Segment Start: Information given

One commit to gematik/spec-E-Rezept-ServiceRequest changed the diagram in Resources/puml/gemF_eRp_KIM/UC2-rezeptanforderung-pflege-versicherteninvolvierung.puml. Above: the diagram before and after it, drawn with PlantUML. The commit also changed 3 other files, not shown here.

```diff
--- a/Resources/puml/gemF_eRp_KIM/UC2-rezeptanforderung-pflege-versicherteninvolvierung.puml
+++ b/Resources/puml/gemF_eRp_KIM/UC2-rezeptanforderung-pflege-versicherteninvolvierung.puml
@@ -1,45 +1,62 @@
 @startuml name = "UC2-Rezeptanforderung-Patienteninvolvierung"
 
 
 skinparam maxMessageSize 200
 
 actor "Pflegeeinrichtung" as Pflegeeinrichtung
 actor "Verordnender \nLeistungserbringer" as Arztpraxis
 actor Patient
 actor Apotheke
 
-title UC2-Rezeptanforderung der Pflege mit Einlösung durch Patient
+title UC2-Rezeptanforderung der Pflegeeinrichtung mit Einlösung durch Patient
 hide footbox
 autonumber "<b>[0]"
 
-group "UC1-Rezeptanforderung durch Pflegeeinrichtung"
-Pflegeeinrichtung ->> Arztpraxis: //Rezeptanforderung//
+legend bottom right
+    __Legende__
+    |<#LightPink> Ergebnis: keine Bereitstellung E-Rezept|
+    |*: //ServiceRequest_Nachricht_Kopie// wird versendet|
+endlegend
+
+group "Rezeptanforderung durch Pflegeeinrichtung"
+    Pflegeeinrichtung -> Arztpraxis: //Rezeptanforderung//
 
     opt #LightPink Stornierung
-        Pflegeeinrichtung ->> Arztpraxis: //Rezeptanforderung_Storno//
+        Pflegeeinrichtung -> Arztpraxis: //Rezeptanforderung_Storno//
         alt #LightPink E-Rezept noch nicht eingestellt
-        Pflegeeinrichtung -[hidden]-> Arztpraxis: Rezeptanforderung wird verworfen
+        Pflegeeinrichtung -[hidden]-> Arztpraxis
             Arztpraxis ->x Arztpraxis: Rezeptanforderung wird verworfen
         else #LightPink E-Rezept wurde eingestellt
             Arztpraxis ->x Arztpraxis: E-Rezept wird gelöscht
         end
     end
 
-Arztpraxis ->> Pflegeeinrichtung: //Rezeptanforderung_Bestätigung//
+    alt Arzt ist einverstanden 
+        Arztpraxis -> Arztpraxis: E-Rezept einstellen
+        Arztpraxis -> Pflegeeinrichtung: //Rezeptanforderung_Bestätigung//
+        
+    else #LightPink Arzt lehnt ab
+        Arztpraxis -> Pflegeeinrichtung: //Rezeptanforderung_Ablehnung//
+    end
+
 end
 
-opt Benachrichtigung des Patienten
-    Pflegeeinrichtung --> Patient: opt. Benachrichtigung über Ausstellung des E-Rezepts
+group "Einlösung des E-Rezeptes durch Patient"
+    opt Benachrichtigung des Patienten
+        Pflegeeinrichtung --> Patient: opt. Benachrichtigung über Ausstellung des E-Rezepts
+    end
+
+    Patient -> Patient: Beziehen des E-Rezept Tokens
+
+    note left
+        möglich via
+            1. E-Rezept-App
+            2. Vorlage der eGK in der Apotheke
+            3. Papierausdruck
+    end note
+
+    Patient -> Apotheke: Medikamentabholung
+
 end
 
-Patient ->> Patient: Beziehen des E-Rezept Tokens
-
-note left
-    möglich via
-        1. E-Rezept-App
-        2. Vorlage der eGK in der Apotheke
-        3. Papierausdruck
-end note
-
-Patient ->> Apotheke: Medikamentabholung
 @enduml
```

Segment End: Information given

● Task instructions:
Set the records above down again. Match them exactly.

● Written answer:
One commit to gematik/spec-E-Rezept-ServiceRequest changed the diagram in Resources/puml/gemF_eRp_KIM/UC2-rezeptanforderung-pflege-versicherteninvolvierung.puml. Above: the diagram before and after it, drawn with PlantUML. The commit also changed 3 other files, not shown here.

```diff
--- a/Resources/puml/gemF_eRp_KIM/UC2-rezeptanforderung-pflege-versicherteninvolvierung.puml
+++ b/Resources/puml/gemF_eRp_KIM/UC2-rezeptanforderung-pflege-versicherteninvolvierung.puml
@@ -1,45 +1,62 @@
 @startuml name = "UC2-Rezeptanforderung-Patienteninvolvierung"
 
 
 skinparam maxMessageSize 200
 
 actor "Pflegeeinrichtung" as Pflegeeinrichtung
 actor "Verordnender \nLeistungserbringer" as Arztpraxis
 actor Patient
 actor Apotheke
 
-title UC2-Rezeptanforderung der Pflege mit Einlösung durch Patient
+title UC2-Rezeptanforderung der Pflegeeinrichtung mit Einlösung durch Patient
 hide footbox
 autonumber "<b>[0]"
 
-group "UC1-Rezeptanforderung durch Pflegeeinrichtung"
-Pflegeeinrichtung ->> Arztpraxis: //Rezeptanforderung//
+legend bottom right
+    __Legende__
+    |<#LightPink> Ergebnis: keine Bereitstellung E-Rezept|
+    |*: //ServiceRequest_Nachricht_Kopie// wird versendet|
+endlegend
+
+group "Rezeptanforderung durch Pflegeeinrichtung"
+    Pflegeeinrichtung -> Arztpraxis: //Rezeptanforderung//
 
     opt #LightPink Stornierung
-        Pflegeeinrichtung ->> Arztpraxis: //Rezeptanforderung_Storno//
+        Pflegeeinrichtung -> Arztpraxis: //Rezeptanforderung_Storno//
         alt #LightPink E-Rezept noch nicht eingestellt
-        Pflegeeinrichtung -[hidden]-> Arztpraxis: Rezeptanforderung wird verworfen
+        Pflegeeinrichtung -[hidden]-> Arztpraxis
             Arztpraxis ->x Arztpraxis: Rezeptanforderung wird verworfen
         else #LightPink E-Rezept wurde eingestellt
             Arztpraxis ->x Arztpraxis: E-Rezept wird gelöscht
         end
     end
 
-Arztpraxis ->> Pflegeeinrichtung: //Rezeptanforderung_Bestätigung//
+    alt Arzt ist einverstanden 
+        Arztpraxis -> Arztpraxis: E-Rezept einstellen
+        Arztpraxis -> Pflegeeinrichtung: //Rezeptanforderung_Bestätigung//
+        
+    else #LightPink Arzt lehnt ab
+        Arztpraxis -> Pflegeeinrichtung: //Rezeptanforderung_Ablehnung//
+    end
+
 end
 
-opt Benachrichtigung des Patienten
-    Pflegeeinrichtung --> Patient: opt. Benachrichtigung über Ausstellung des E-Rezepts
+group "Einlösung des E-Rezeptes durch Patient"
+    opt Benachrichtigung des Patienten
+        Pflegeeinrichtung --> Patient: opt. Benachrichtigung über Ausstellung des E-Rezepts
+    end
+
+    Patient -> Patient: Beziehen des E-Rezept Tokens
+
+    note left
+        möglich via
+            1. E-Rezept-App
+            2. Vorlage der eGK in der Apotheke
+            3. Papierausdruck
+    end note
+
+    Patient -> Apotheke: Medikamentabholung
+
 end
 
-Patient ->> Patient: Beziehen des E-Rezept Tokens
-
-note left
-    möglich via
-        1. E-Rezept-App
-        2. Vorlage der eGK in der Apotheke
-        3. Papierausdruck
-end note
-
-Patient ->> Apotheke: Medikamentabholung
 @enduml
```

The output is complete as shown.